Dan Polsky has been named executive director of the Leonard Davis Institute at Penn after successor and mentor David Asch stepped down and was appointed executive director of the Penn Medicine Center for Innovation. Poslky has been the director of research at LDI since 2008 and remarks that "it is both an honor and an exciting challenge to lead LDI at a time of such great change across all of health care"
Scott Halpern was named the recipient of this year's Marjorie A. Bowman New Investigator Research Award. As part of the Penn Medicine Awards of Excellence, awardees exemplify the medical profession's highest values: scholarship, innovation, commitment to service, leadership and dedication to patient care.
Kevin Volpp is among one of 70 new members to be elected to the Institute of Medicine. This is considered one of the highest honors in the fields of health and medicine and recognizes individuals who have demonstrated outstanding professional achievement and commitment to service.
Philadelphia Business Journal and UnitedHealthcare are announcing the top winners of their annual Health Care Innovation Awards on November 8th to recognize sources of the most meaningful innovations throughout the Philadelphia metro regions health care community. This year, David Asch and Kevin Volpp have been named finalists for the "Health Improvement" category.
Mark Pauly of the Leonard Davis Institute and colleague Howard Kunreuther collaborated on a new book entitled "Insurance and Behavioral Economics: Improving Decisions in the Most Misunderstood Industry." In an interview for the LDI Health Economist, Mark Pauly notes that the book's target audience is scholars as well as those in the insurance industry, with the goal of making them think more carefully about what they do.
Source: MedCity News, September 27, 2012

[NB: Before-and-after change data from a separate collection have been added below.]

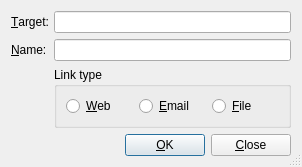
cburschka/lyx, file src/frontends/qt4/ui/HyperlinkUi.ui: the form before one commit.
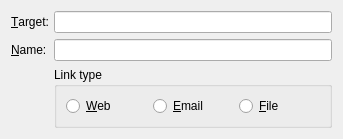
The form after the commit.

Commit message: Migrate GuiHyperlink to InsetParamsDialog.

```diff
--- a/src/frontends/qt4/ui/HyperlinkUi.ui
+++ b/src/frontends/qt4/ui/HyperlinkUi.ui
@@ -1,20 +1,17 @@
 <ui version="4.0">
  <class>HyperlinkUi</class>
- <widget class="QDialog" name="HyperlinkUi">
+ <widget class="QWidget" name="HyperlinkUi">
   <property name="geometry">
    <rect>
     <x>0</x>
     <y>0</y>
-    <width>302</width>
-    <height>151</height>
+    <width>343</width>
+    <height>130</height>
    </rect>
   </property>
   <property name="windowTitle">
    <string/>
   </property>
-  <property name="sizeGripEnabled">
-   <bool>true</bool>
-  </property>
   <layout class="QGridLayout" name="gridLayout">
    <item row="0" column="0">
     <widget class="QLabel" name="targetLA">
@@ -104,55 +101,6 @@
      </layout>
     </widget>
    </item>
-   <item row="3" column="0" colspan="2">
-    <layout class="QHBoxLayout">
-     <property name="spacing">
-      <number>6</number>
-     </property>
-     <property name="margin">
-      <number>0</number>
-     </property>
-     <item>
-      <spacer>
-       <property name="orientation">
-        <enum>Qt::Horizontal</enum>
-       </property>
-       <property name="sizeType">
-        <enum>QSizePolicy::Expanding</enum>
-       </property>
-       <property name="sizeHint" stdset="0">
-        <size>
-         <width>20</width>
-         <height>20</height>
-        </size>
-       </property>
-      </spacer>
-     </item>
-     <item>
-      <widget class="QPushButton" name="okPB">
-       <property name="text">
-        <string>&amp;OK</string>
-       </property>
-       <property name="autoDefault">
-        <bool>true</bool>
-       </property>
-       <property name="default">
-        <bool>true</bool>
-       </property>
-      </widget>
-     </item>
-     <item>
-      <widget class="QPushButton" name="closePB">
-       <property name="text">
-        <string>&amp;Close</string>
-       </property>
-       <property name="autoDefault">
-        <bool>false</bool>
-       </property>
-      </widget>
-     </item>
-    </layout>
-   </item>
   </layout>
  </widget>
  <tabstops>
```
Left out of the diff: 3 changed lines with no effect on the pictures. The commit also changes 4 other files.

A new study funded by the Centers for Medicare and Medicaid Services will offer patients recovering from a heart attack with financial incentives for adhering to their medication regimen. David Asch, who leads this study with Kevin Volpp comments that "we want to find new ways to help people stay on track with their care. So many of our health outcomes depend on … what we do when we are at home or at work, and whether we take our medications, exercise and follow healthy diets."
Researchers from CHIBE and Carnegie Mellon's Center for Behavioral Decision Research convened at Congress Hall in Cape May on September 13-14 for the annual Penn-CMU Roybal Retreat. A mix of presentations, group activities and team building exercises on the beach made for both an informative and exciting opportunity for the two Roybal Centers.
A recent study conducted by Tanja Kral of Penn nursing suggests that some children are less responsive to their internal cues of hunger and fullness, leading to obesity. Tanja suggests “future studies should test whether teaching children to focus on internal satiety cues and structuring the home food environment in a healthy way may prevent at-risk children from overeating.”
LDI's Health Insurance Exchange group members Mark Duggan and Tom Baker recently took part in a roundtable discussion about the issues facing the officials that are designing the new network of health insurance exchanges.
Wharton professors Karen Glanz, David Asch and Mark Pauly weigh in on New York's "soda ban" and the soda excise taxes on ballots in California. They comment that this legislation could convince some consumers to change their habits but could also have unintended consequences such as including increased prices for healthier items and fewer choices for populations that already have limited food options.